Source records
***
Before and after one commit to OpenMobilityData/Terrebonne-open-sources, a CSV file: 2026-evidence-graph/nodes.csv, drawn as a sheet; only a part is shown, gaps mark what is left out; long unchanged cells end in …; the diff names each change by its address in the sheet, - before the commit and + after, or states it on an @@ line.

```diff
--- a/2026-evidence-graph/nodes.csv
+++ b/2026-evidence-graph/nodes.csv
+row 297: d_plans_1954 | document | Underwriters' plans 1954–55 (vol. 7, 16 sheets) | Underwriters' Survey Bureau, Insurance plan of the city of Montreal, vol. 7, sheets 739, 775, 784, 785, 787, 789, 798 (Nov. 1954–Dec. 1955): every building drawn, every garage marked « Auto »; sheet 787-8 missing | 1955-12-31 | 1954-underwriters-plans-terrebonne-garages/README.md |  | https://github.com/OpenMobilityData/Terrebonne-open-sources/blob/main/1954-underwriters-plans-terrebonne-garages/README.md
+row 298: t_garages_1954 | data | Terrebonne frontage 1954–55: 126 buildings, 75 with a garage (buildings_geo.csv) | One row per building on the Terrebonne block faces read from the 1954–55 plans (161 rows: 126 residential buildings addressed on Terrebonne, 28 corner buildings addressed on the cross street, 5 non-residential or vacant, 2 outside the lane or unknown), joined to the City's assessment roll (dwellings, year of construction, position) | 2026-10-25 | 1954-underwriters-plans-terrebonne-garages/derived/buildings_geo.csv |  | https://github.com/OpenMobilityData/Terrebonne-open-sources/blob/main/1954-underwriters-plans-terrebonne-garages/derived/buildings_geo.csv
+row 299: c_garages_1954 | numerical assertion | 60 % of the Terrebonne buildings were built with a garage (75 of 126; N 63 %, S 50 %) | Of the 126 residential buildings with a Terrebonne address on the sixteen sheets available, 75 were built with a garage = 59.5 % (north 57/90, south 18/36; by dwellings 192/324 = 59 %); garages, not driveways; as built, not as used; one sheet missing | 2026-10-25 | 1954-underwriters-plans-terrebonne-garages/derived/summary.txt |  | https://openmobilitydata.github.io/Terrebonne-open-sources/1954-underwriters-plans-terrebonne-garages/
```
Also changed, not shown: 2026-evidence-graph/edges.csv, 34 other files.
***
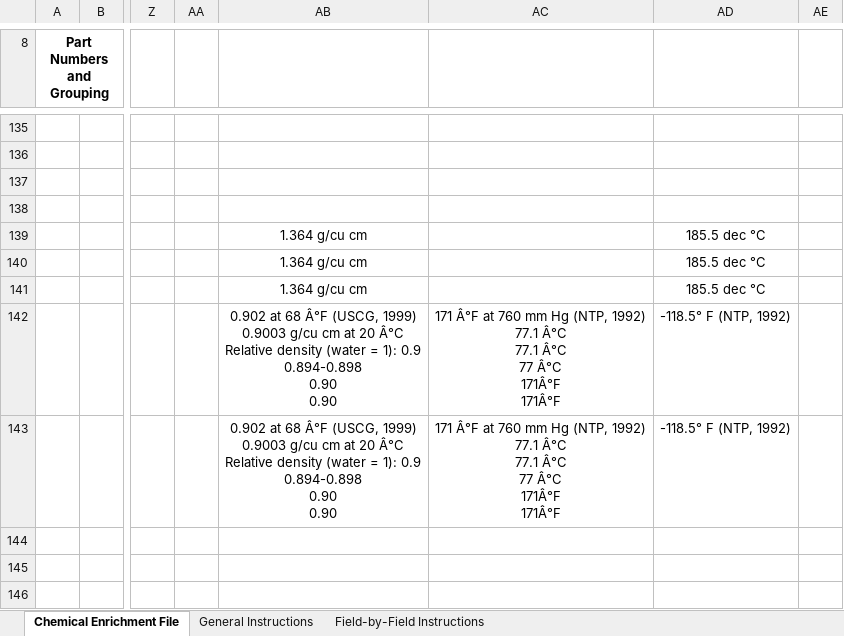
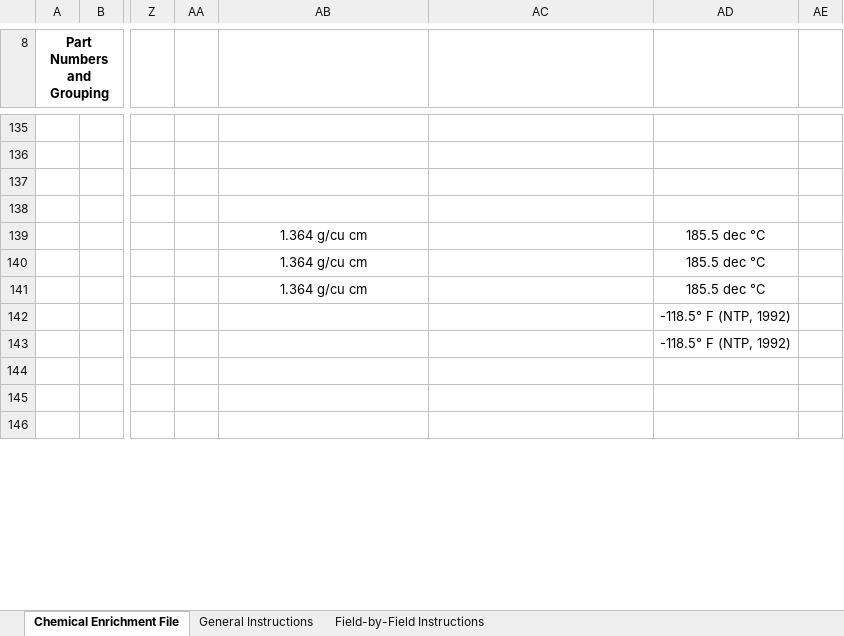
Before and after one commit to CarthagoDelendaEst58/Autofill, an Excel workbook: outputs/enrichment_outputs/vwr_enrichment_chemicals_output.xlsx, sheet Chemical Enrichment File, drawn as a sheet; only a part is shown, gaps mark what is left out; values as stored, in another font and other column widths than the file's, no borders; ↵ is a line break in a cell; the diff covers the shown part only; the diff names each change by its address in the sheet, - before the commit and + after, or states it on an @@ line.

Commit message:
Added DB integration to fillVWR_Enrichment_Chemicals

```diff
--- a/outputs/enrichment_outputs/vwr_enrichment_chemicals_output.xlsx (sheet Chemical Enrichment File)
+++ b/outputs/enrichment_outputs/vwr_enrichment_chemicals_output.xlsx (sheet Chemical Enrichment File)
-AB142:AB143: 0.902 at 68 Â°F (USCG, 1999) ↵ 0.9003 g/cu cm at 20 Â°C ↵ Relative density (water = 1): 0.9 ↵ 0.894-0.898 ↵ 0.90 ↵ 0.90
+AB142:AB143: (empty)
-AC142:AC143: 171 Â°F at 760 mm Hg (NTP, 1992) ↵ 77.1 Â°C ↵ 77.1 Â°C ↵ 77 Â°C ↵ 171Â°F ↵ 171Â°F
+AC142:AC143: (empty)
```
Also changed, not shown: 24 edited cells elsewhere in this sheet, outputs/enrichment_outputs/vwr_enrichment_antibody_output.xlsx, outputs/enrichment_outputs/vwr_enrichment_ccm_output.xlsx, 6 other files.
***
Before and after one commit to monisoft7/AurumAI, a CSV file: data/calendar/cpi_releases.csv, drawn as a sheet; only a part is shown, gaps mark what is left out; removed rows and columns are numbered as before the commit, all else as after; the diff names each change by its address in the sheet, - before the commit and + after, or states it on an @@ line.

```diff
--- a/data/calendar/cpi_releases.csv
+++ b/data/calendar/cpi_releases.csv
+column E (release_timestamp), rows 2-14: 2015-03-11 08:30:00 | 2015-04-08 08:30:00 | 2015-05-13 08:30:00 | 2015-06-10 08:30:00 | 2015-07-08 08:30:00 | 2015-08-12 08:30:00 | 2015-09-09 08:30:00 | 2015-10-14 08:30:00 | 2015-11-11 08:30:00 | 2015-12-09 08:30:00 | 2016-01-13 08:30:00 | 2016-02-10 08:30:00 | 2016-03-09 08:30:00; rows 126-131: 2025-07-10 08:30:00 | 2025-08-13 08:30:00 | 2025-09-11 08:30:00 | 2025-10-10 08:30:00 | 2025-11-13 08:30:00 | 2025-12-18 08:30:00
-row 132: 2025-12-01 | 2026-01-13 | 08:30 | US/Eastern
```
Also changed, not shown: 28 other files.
***
◆ Your instructions
Write out every line in the data that holds the string "empty".

◆ Exercise output
+AB142:AB143: (empty)
+AC142:AC143: (empty)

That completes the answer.